_EXERCISE MATERIALS_
BEGIN
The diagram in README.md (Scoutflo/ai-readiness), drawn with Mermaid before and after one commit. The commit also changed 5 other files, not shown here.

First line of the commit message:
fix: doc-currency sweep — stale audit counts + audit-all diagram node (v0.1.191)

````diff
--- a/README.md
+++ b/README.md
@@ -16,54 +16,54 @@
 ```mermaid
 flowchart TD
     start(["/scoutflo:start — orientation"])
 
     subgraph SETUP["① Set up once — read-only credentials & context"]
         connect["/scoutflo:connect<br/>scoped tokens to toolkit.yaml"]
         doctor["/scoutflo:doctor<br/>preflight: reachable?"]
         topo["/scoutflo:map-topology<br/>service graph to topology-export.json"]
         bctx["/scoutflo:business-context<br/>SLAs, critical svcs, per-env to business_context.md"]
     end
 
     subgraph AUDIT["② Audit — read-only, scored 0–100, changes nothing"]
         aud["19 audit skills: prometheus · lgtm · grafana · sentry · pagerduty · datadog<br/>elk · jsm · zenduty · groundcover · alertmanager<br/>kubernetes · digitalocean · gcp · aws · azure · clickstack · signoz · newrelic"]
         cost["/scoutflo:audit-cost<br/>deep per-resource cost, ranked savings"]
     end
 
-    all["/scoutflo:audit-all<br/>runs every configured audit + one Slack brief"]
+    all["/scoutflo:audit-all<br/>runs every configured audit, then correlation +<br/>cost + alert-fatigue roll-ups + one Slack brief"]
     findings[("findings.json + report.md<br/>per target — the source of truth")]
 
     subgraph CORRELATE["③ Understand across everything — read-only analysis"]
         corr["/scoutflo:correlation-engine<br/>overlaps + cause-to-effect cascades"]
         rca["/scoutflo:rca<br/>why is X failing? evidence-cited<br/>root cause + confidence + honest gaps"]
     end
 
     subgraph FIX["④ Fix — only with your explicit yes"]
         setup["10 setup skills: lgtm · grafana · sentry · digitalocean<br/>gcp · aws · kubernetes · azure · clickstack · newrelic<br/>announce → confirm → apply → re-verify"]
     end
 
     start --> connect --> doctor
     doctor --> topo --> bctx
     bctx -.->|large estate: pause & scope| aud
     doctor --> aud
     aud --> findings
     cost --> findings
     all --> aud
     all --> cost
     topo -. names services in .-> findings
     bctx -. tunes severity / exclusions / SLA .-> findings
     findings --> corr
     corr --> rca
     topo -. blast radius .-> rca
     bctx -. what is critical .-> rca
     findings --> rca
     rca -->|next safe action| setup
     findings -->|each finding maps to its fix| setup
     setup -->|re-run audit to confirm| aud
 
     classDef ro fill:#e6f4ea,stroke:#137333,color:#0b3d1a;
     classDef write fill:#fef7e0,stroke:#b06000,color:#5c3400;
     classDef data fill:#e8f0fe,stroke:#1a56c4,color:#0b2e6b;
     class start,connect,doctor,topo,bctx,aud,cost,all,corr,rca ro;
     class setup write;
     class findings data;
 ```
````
END
_WORK TO COMPLETE_
Return every line of the entries above that the string "README" appears in.

_RESULT BELOW_
The diagram in README.md (Scoutflo/ai-readiness), drawn with Mermaid before and after one commit. The commit also changed 5 other files, not shown here.
--- a/README.md
+++ b/README.md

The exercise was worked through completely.